┌──
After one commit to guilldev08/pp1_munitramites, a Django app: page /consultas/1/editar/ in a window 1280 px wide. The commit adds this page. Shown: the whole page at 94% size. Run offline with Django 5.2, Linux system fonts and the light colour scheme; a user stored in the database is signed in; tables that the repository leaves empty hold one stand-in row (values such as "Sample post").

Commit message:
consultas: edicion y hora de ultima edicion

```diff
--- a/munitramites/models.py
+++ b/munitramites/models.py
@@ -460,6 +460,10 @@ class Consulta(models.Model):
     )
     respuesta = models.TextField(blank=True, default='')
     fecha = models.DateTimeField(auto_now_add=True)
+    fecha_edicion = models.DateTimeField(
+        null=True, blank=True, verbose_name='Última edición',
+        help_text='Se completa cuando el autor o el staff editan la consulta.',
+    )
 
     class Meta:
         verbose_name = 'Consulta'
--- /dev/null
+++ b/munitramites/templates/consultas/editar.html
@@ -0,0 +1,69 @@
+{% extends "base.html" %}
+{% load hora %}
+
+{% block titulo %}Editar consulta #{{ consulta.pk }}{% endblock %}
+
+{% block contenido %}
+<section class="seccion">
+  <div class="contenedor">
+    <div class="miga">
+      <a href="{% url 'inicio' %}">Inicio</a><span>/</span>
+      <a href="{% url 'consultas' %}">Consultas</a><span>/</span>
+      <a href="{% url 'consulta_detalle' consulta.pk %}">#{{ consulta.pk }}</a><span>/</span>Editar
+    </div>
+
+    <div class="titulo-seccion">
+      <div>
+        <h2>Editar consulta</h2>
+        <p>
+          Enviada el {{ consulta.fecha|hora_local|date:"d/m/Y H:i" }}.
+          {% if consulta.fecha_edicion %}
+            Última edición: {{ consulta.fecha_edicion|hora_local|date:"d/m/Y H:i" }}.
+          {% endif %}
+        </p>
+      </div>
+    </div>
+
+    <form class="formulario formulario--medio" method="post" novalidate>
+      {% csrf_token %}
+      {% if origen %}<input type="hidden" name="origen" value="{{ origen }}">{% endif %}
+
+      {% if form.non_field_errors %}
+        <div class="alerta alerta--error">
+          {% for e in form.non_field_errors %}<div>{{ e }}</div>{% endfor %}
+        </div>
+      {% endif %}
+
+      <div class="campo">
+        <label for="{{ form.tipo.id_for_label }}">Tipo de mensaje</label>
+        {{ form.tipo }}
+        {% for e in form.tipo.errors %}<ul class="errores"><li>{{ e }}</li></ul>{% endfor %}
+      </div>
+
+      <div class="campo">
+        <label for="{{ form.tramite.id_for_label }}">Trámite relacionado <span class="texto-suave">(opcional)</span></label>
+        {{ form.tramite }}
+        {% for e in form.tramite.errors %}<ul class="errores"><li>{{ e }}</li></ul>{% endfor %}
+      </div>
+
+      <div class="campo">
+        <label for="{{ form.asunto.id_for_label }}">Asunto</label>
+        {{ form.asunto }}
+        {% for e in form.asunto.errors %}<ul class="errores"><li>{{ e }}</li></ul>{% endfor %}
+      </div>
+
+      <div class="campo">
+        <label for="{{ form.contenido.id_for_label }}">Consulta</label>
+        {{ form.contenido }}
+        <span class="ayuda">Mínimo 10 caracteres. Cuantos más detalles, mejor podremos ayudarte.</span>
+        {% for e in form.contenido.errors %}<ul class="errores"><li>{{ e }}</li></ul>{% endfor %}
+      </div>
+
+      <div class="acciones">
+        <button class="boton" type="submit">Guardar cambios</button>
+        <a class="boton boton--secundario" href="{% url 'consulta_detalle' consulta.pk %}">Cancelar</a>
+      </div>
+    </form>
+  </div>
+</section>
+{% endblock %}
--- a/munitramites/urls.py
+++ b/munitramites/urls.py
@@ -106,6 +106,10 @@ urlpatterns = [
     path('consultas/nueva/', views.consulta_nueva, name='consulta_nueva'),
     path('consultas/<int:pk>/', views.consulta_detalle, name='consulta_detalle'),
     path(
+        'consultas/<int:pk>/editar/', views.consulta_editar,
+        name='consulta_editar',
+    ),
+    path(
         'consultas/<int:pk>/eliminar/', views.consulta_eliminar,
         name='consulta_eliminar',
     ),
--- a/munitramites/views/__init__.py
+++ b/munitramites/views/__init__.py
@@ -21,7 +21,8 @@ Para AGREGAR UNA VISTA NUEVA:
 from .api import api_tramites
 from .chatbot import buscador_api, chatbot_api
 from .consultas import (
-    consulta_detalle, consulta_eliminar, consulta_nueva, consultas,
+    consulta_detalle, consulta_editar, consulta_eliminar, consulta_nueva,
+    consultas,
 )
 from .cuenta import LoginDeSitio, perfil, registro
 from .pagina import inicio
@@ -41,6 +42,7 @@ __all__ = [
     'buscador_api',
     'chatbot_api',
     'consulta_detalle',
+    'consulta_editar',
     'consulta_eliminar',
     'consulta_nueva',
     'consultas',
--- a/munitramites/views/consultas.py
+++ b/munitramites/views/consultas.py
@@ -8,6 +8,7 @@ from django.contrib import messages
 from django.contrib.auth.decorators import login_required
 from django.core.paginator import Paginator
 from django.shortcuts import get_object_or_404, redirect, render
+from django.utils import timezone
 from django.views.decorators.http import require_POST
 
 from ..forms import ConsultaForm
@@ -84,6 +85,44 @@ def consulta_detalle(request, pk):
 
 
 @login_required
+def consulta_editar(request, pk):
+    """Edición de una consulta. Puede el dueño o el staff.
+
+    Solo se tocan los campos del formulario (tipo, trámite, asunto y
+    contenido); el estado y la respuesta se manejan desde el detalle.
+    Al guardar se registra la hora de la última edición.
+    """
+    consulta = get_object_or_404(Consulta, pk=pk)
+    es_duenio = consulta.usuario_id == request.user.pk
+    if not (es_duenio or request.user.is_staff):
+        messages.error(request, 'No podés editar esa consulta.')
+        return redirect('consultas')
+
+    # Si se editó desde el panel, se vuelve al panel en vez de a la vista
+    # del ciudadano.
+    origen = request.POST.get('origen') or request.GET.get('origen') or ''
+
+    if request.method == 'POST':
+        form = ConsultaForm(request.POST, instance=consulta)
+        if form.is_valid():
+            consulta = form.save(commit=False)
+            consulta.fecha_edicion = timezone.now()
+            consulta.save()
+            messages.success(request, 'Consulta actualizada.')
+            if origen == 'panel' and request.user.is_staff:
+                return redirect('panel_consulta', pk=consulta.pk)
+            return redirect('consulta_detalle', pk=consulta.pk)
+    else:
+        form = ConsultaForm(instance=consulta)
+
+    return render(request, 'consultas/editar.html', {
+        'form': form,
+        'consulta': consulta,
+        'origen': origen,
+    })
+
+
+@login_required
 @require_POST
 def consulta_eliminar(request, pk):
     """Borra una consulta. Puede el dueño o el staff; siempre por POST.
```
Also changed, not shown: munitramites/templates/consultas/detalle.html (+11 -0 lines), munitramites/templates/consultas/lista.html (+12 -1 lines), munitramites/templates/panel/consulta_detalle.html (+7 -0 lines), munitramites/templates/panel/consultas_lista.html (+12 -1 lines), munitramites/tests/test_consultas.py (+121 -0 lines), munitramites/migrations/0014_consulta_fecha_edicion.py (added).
└──
| Task statement |
Filter the material for the word "models" and copy each matching line.

| Output of the task |
--- a/munitramites/models.py
+++ b/munitramites/models.py
@@ -460,6 +460,10 @@ class Consulta(models.Model):
     respuesta = models.TextField(blank=True, default='')
     fecha = models.DateTimeField(auto_now_add=True)
+    fecha_edicion = models.DateTimeField(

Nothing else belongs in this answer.